#### REQUIRED WORK
Read through the data, and wherever a line holds the word "after", write that line out.

#### MATERIAL PROVIDED
*** Begin section ***

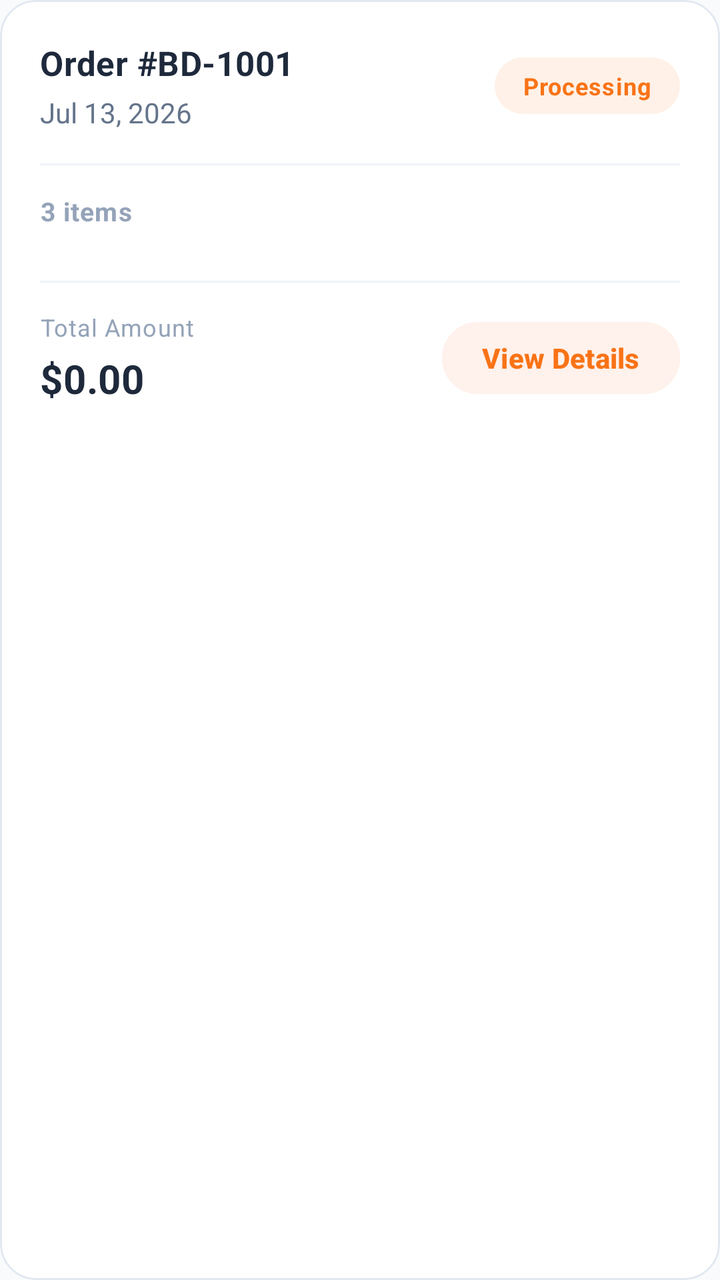
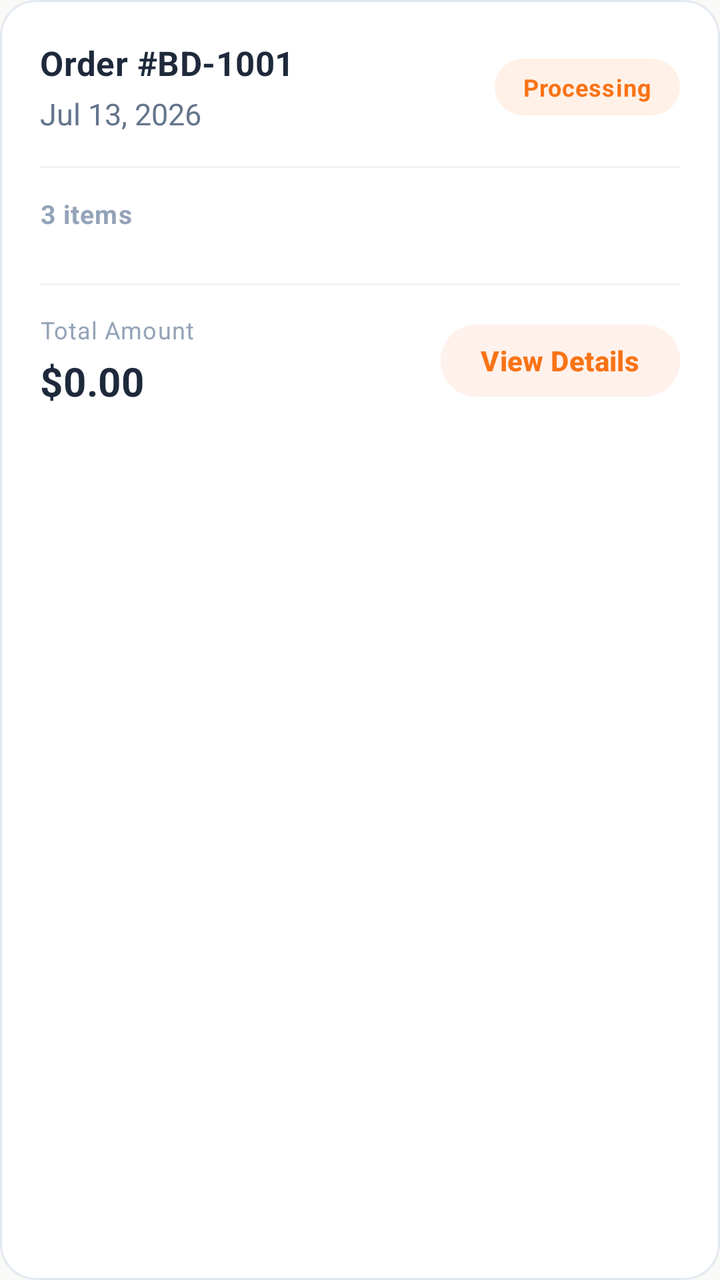

The first picture is an Android layout as it rendered before a commit; the second is the same layout after the commit. The layout source and the unified diff follow.
<!-- AndroidManifest.xml: application theme Theme.BeckieDealApp -->
<!-- res/layout/item_order.xml -->
﻿<?xml version="1.0" encoding="utf-8"?>

<com.google.android.material.card.MaterialCardView
    xmlns:android="http://schemas.android.com/apk/res/android"
    xmlns:app="http://schemas.android.com/apk/res-auto"
    android:layout_width="match_parent"
    android:layout_height="wrap_content"
    android:layout_marginBottom="16dp"
    app:cardCornerRadius="18dp"
    app:cardElevation="0dp"
    app:strokeWidth="1dp"
    app:strokeColor="@color/border_color"
    app:cardBackgroundColor="@color/surface">

    <LinearLayout
        android:layout_width="match_parent"
        android:layout_height="wrap_content"
        android:orientation="vertical"
        android:padding="20dp">

        
        <LinearLayout
            android:layout_width="match_parent"
            android:layout_height="wrap_content"
            android:orientation="horizontal"
            android:gravity="center_vertical">

            <LinearLayout
                android:layout_width="0dp"
                android:layout_height="wrap_content"
                android:layout_weight="1"
                android:orientation="vertical">

                <TextView
                    android:id="@+id/orderIdText"
                    android:layout_width="wrap_content"
                    android:layout_height="wrap_content"
                    android:text="Order #BD-1001"
                    android:textColor="@color/text_primary"
                    android:textSize="17sp"
                    android:textStyle="bold"
                    android:letterSpacing="0.01" />

                <TextView
                    android:id="@+id/orderDateText"
                    android:layout_width="wrap_content"
                    android:layout_height="wrap_content"
                    android:layout_marginTop="4dp"
                    android:text="Jul 13, 2026"
                    android:textColor="@color/text_secondary"
                    android:textSize="@dimen/text_size_body" />

            </LinearLayout>

            <TextView
                android:id="@+id/orderStatusBadge"
                android:layout_width="wrap_content"
                android:layout_height="wrap_content"
                android:background="@drawable/order_status_badge_bg"
                android:paddingHorizontal="14dp"
                android:paddingVertical="6dp"
                android:text="Processing"
                android:textColor="@color/primary"
                android:textSize="12sp"
                android:textStyle="bold"
                android:letterSpacing="0.03" />

        </LinearLayout>

        
        <View
            android:layout_width="match_parent"
            android:layout_height="1dp"
            android:layout_marginTop="16dp"
            android:layout_marginBottom="14dp"
            android:background="@color/border_color"
            android:alpha="0.5" />

        
        <TextView
            android:id="@+id/orderItemCountText"
            android:layout_width="wrap_content"
            android:layout_height="wrap_content"
            android:layout_marginBottom="10dp"
            android:text="3 items"
            android:textColor="@color/text_muted"
            android:textSize="13sp"
            android:textStyle="bold"
            android:letterSpacing="0.03" />

        
        <LinearLayout
            android:id="@+id/orderThumbnailStrip"
            android:layout_width="match_parent"
            android:layout_height="wrap_content"
            android:orientation="horizontal"
            android:gravity="center_vertical" />

        
        <View
            android:layout_width="match_parent"
            android:layout_height="1dp"
            android:layout_marginTop="16dp"
            android:layout_marginBottom="14dp"
            android:background="@color/border_color"
            android:alpha="0.5" />

        
        <LinearLayout
            android:layout_width="match_parent"
            android:layout_height="wrap_content"
            android:orientation="horizontal"
            android:gravity="center_vertical">

            <LinearLayout
                android:layout_width="0dp"
                android:layout_height="wrap_content"
                android:layout_weight="1"
                android:orientation="vertical">

                <TextView
                    android:layout_width="wrap_content"
                    android:layout_height="wrap_content"
                    android:text="Total Amount"
                    android:textColor="@color/text_muted"
                    android:textSize="12sp"
                    android:letterSpacing="0.03" />

                <TextView
                    android:id="@+id/orderTotalText"
                    android:layout_width="wrap_content"
                    android:layout_height="wrap_content"
                    android:layout_marginTop="4dp"
                    android:text="$0.00"
                    android:textColor="@color/text_primary"
                    android:textSize="20sp"
                    android:textStyle="bold"
                    android:letterSpacing="0.01" />

            </LinearLayout>

            <com.google.android.material.button.MaterialButton
                android:id="@+id/viewDetailsButton"
                android:layout_width="wrap_content"
                android:layout_height="44dp"
                android:text="View Details"
                android:textAllCaps="false"
                android:textColor="@color/primary"
                android:textSize="14sp"
                android:textStyle="bold"
                android:paddingHorizontal="20dp"
                android:backgroundTint="@color/nav_indicator_fill"
                app:cornerRadius="22dp"
                app:elevation="0dp"
                app:rippleColor="@color/primary"
                style="@style/Widget.Material3.Button.TextButton" />

        </LinearLayout>

    </LinearLayout>

</com.google.android.material.card.MaterialCardView>
<!-- resources referenced by this layout -->
<resources>
  <dimen name="text_size_body">13sp</dimen>
  <style name="Base.Theme.BeckieDealApp" parent="Theme.Material3.DayNight.NoActionBar">
          <item name="colorPrimary">@color/primary</item>
          <item name="colorOnPrimary">@color/on_primary</item>
          <item name="colorPrimaryContainer">@color/primary_container</item>
          <item name="colorOnPrimaryContainer">@color/on_primary_container</item>
          <item name="android:windowBackground">@color/background</item>
          <item name="colorSurface">@color/surface</item>
          <item name="colorOnSurface">@color/on_surface</item>
          
          <item name="bottomNavigationStyle">@style/Widget.App.BottomNavigationView</item>
      </style>
  <style name="Widget.App.Button" parent="Widget.Material3.Button">
          <item name="shapeAppearance">@style/ShapeAppearance.App.Button.Pill</item>
      </style>
  <color name="background">#F8FAFC</color>
  <!-- unchanged entries left out for length: 17 -->
</resources>

<!-- the commit's change to res/layout/item_order.xml (unified diff, before → after) -->
@@ -47,8 +47,7 @@
                     android:layout_height="wrap_content"
                     android:layout_marginTop="4dp"
                     android:text="Jul 13, 2026"
-                    android:textColor="@color/text_secondary"
-                    android:textSize="@dimen/text_size_body" />
+                    android:textAppearance="@style/TextAppearance.App.Body" />
 
             </LinearLayout>
 
<!-- resource entries referenced after the edit -->
@@ -1,6 +1,12 @@
 <!-- resources referenced by this layout -->
 <resources>
-  <dimen name="text_size_body">13sp</dimen>
+  <style name="TextAppearance.App.Body" parent="TextAppearance.Material3.BodyMedium">
+          <item name="android:fontFamily">@font/synonym_regular</item>
+          <item name="android:textSize">15sp</item>
+          <item name="android:letterSpacing">0</item>
+          <item name="android:lineSpacingMultiplier">1.6</item>
+          <item name="android:textColor">@color/text_secondary</item>
+      </style>
   <style name="Base.Theme.BeckieDealApp" parent="Theme.Material3.DayNight.NoActionBar">
           <item name="colorPrimary">@color/primary</item>
           <item name="colorOnPrimary">@color/on_primary</item>
@@ -10,12 +16,74 @@
           <item name="colorSurface">@color/surface</item>
           <item name="colorOnSurface">@color/on_surface</item>
           
+          
+          <item name="textAppearanceHeadlineMedium">@style/TextAppearance.App.ScreenTitle</item>
+          <item name="textAppearanceHeadlineSmall">@style/TextAppearance.App.ProductName</item>
+          <item name="textAppearanceTitleLarge">@style/TextAppearance.App.PriceHero</item>
+          <item name="textAppearanceTitleMedium">@style/TextAppearance.App.SectionHeader</item>
+          <item name="textAppearanceBodyLarge">@style/TextAppearance.App.CardProductName</item>
+          <item name="textAppearanceBodyMedium">@style/TextAppearance.App.Body</item>
+          <item name="textAppearanceBodySmall">@style/TextAppearance.App.Specs</item>
+          <item name="textAppearanceLabelMedium">@style/TextAppearance.App.Label</item>
+          <item name="textAppearanceLabelLarge">@style/TextAppearance.App.Button</item>
+          
           <item name="bottomNavigationStyle">@style/Widget.App.BottomNavigationView</item>
       </style>
   <style name="Widget.App.Button" parent="Widget.Material3.Button">
           <item name="shapeAppearance">@style/ShapeAppearance.App.Button.Pill</item>
+          <item name="android:textAppearance">@style/TextAppearance.App.Button</item>
       </style>
-  <color name="background">#F8FAFC</color>
+  <color name="background">#F9F9F7</color>
+  <style name="TextAppearance.App.ScreenTitle" parent="TextAppearance.Material3.HeadlineMedium">
+          <item name="android:fontFamily">@font/amulya_bold</item>
+          <item name="android:textSize">28sp</item>
+          <item name="android:letterSpacing">-0.02</item>
+          <item name="android:textColor">@color/text_primary</item>
+      </style>
+  <style name="TextAppearance.App.ProductName" parent="TextAppearance.Material3.HeadlineSmall">
+          <item name="android:fontFamily">@font/amulya_bold</item>
+          <item name="android:textSize">24sp</item>
+          <item name="android:letterSpacing">-0.02</item>
+          <item name="android:textColor">@color/text_primary</item>
+      </style>
+  <style name="TextAppearance.App.PriceHero" parent="TextAppearance.Material3.TitleLarge">
+          <item name="android:fontFamily">@font/amulya_bold</item>
+          <item name="android:textSize">22sp</item>
+          <item name="android:letterSpacing">-0.01</item>
+          <item name="android:textColor">@color/text_primary</item>
+      </style>
+  <style name="TextAppearance.App.SectionHeader" parent="TextAppearance.Material3.TitleMedium">
+          <item name="android:fontFamily">@font/amulya_bold</item>
+          <item name="android:textSize">18sp</item>
+          <item name="android:letterSpacing">-0.01</item>
+          <item name="android:textColor">@color/text_primary</item>
+      </style>
+  <style name="TextAppearance.App.CardProductName" parent="TextAppearance.Material3.BodyLarge">
+          <item name="android:fontFamily">@font/synonym_medium</item>
+          <item name="android:textSize">15sp</item>
+          <item name="android:letterSpacing">0</item>
+          <item name="android:textColor">@color/text_primary</item>
+      </style>
+  <style name="TextAppearance.App.Specs" parent="TextAppearance.Material3.BodySmall">
+          <item name="android:fontFamily">@font/synonym_regular</item>
+          <item name="android:textSize">14sp</item>
+          <item name="android:letterSpacing">0</item>
+          <item name="android:lineSpacingMultiplier">1.5</item>
+          <item name="android:textColor">@color/text_secondary</item>
+      </style>
+  <style name="TextAppearance.App.Label" parent="TextAppearance.Material3.LabelMedium">
+          <item name="android:fontFamily">@font/synonym_medium</item>
+          <item name="android:textSize">12sp</item>
+          <item name="android:letterSpacing">0.04</item>
+          <item name="android:textAllCaps">true</item>
+          <item name="android:textColor">@color/text_secondary</item>
+      </style>
+  <style name="TextAppearance.App.Button" parent="TextAppearance.Material3.LabelLarge">
+          <item name="android:fontFamily">@font/synonym_semibold</item>
+          <item name="android:textSize">15sp</item>
+          <item name="android:letterSpacing">0.01</item>
+          <item name="android:textAllCaps">false</item>
+      </style>
   <!-- unchanged entries left out for length: 17 -->
 </resources>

*** End section ***

#### WRITTEN ANSWER
The first picture is an Android layout as it rendered before a commit; the second is the same layout after the commit. The layout source and the unified diff follow.
<!-- the commit's change to res/layout/item_order.xml (unified diff, before → after) -->
<!-- resource entries referenced after the edit -->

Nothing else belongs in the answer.